Midway through the current term for Alan Garcia, Peru's president, approval ratings had him in the mid-20's (actually up from 19% in the later part of 2008). This displeasure mirrors public sentiment during my 1986 trip to Peru, when the same Alan Garcia presided over an economy that experienced one of the highest yearly inflation rates on record. During his term from 1985-1990 the average inflation rate was often over 100% per year but in 1990 it climbed to an astronomical 7,482% (World Development indicators Database). During this time there were limits on the amount of food that a family could buy and the thinly-stocked markets changed their prices by the hour. In one of many efforts to control inflation, the Peruvian government changed the currency in 1985 from the Sol (Spanish for "sun") to the Inti (Quechua for "sun"). Just as the underlying translation of the currency's name didn't change, neither did the economic outlook. In 1991, the government changed the currency again, introducing the Nuevo Sol ("new sun") and valuing it at 1,000,000 Intis to the Nuevo Sol. (note the image of a 5 million Inti note below)
While Peru's embattled president is the same from my trip 23 years ago, many things have changed. Most importantly, the terrorist activity by the Maoist Sendero Luminoso (Shining Path) and Movimiento Revolucionario Tupac Amaru (MRTA), who during the 1980's controlled perhaps a third of the country, has been quelled. Peru is much safer now than in the 1980's. In 1986 I remember curfews in place in Lima and I remember being afraid to go out after dark in Cusco. The few travelers that were visiting Cusco banded together for safety. Anyone who ventured into the Mercado San Pedro came out with razor blade slashes on their backpacks. In 1986 I was afraid to hike the Inca Trail but in 2009 our family did it and we booked it online. In 1986 there were car bombs, hijackings, kidnappings, power outages and endemic drug trafficking but in 2009, the closest thing to violence I've seen in Cusco was a heated-but-peaceful street demonstration of campesinos protesting water privatization.

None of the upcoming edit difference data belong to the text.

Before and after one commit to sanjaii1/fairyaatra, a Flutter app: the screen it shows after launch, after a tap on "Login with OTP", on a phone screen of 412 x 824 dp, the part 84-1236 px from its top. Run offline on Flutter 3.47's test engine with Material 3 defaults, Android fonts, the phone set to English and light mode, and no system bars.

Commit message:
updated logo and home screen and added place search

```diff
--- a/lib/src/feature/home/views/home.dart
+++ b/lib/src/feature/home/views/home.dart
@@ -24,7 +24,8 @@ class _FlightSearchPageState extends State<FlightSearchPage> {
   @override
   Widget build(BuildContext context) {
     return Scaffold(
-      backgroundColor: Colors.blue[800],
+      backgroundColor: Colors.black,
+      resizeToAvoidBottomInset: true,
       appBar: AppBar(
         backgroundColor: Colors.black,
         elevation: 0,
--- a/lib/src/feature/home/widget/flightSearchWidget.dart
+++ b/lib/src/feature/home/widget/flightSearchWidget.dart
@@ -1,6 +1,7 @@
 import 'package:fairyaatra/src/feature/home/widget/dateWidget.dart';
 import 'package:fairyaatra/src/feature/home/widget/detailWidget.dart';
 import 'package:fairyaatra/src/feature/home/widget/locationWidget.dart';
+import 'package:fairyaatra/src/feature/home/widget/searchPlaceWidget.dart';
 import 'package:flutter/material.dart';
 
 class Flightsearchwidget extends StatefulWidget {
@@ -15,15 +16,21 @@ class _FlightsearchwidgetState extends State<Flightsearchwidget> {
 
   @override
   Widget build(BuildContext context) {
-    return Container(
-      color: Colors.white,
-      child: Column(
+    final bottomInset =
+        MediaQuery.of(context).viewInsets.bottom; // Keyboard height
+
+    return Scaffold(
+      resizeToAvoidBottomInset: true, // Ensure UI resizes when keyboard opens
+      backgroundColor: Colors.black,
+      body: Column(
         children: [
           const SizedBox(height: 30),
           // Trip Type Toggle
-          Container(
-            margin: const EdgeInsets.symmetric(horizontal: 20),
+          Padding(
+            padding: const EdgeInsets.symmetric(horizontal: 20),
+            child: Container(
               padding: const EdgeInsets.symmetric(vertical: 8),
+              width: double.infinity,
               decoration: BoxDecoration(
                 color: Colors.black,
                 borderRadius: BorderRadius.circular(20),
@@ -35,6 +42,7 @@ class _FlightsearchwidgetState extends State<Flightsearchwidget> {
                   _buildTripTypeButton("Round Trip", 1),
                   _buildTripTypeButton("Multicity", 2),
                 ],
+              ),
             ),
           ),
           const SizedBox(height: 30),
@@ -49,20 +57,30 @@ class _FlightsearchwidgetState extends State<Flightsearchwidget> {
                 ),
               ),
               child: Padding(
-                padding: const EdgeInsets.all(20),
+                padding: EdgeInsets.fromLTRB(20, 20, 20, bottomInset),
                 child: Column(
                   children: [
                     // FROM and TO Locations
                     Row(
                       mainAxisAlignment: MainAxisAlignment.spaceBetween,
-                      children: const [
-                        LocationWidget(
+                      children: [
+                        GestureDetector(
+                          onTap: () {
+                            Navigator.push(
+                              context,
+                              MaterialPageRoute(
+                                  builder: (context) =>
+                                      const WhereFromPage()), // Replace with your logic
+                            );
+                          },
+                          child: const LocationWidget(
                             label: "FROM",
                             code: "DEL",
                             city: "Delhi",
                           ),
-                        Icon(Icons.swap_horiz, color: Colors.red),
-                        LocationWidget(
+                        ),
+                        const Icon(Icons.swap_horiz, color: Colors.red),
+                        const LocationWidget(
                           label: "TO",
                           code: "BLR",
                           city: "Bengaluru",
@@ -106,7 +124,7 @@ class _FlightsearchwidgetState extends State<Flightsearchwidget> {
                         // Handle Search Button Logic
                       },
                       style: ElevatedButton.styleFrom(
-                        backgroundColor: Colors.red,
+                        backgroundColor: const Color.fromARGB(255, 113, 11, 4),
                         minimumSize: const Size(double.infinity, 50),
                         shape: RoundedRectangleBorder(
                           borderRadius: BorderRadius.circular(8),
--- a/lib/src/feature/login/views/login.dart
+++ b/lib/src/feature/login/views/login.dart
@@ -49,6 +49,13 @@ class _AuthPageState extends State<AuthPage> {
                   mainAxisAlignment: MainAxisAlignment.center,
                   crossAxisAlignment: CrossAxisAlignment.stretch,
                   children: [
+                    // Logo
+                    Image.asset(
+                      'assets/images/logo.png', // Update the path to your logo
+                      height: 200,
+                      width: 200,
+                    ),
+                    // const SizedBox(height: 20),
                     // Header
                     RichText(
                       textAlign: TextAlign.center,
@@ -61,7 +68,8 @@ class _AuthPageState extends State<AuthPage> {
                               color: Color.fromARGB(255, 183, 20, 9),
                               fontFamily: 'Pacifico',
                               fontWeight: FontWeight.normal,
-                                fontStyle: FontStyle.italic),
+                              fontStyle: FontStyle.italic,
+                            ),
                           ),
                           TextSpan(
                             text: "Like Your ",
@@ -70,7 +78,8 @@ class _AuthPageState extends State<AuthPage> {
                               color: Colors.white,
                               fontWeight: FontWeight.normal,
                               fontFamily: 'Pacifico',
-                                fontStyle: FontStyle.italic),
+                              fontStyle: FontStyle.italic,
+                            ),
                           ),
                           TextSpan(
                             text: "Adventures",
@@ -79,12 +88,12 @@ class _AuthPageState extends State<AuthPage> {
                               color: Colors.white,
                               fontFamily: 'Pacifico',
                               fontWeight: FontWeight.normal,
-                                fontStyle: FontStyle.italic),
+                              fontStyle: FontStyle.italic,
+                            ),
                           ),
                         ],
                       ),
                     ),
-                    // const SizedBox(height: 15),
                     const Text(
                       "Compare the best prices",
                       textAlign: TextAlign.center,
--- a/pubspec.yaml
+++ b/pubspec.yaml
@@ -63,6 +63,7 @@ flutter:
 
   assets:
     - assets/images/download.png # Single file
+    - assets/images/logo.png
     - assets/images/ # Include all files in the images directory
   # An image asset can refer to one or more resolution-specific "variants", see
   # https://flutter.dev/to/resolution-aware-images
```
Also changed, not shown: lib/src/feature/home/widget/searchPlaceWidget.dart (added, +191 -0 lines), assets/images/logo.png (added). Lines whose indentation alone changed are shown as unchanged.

As Peru has become safer, more and more tourists have ventured here. Cusco's population has increased three-fold from 1986 and today is close to 350,000. There are far more restaurants, hotels, and tour agencies catering to the foreign tourist today than there were in 1986. At that time I don't recall anyone offering me a massage; today it is impossible to walk by the Plaza de Armas without a young woman offering one. The quality of the textiles is much better. I remember mostly machine-made sweaters and chullos of synthetic-fiber and day-glo colors. Today the variety and quality of hand-made alpaca goods can be extremely good. Aguas Calientes (today called "Machu Picchu Village"), the town at the base of Machu Picchu, has grown exponentially; in 1986 it was a few guesthouses huddled near the railroad tracks. If you wanted to go out to dinner, all you had to do was walk across the railroad tracks to find 3 or 4 shacks offering food. Perhaps the greatest symbol of all this change is the Machu Picchu Sanctuary Lodge. For $700 a well-heeled tourist can have a single room at the site of the ruins overlooking the ancient Inca citadel. Even though the unpopular president hasn't changed, Peru has come a long way in 23 years.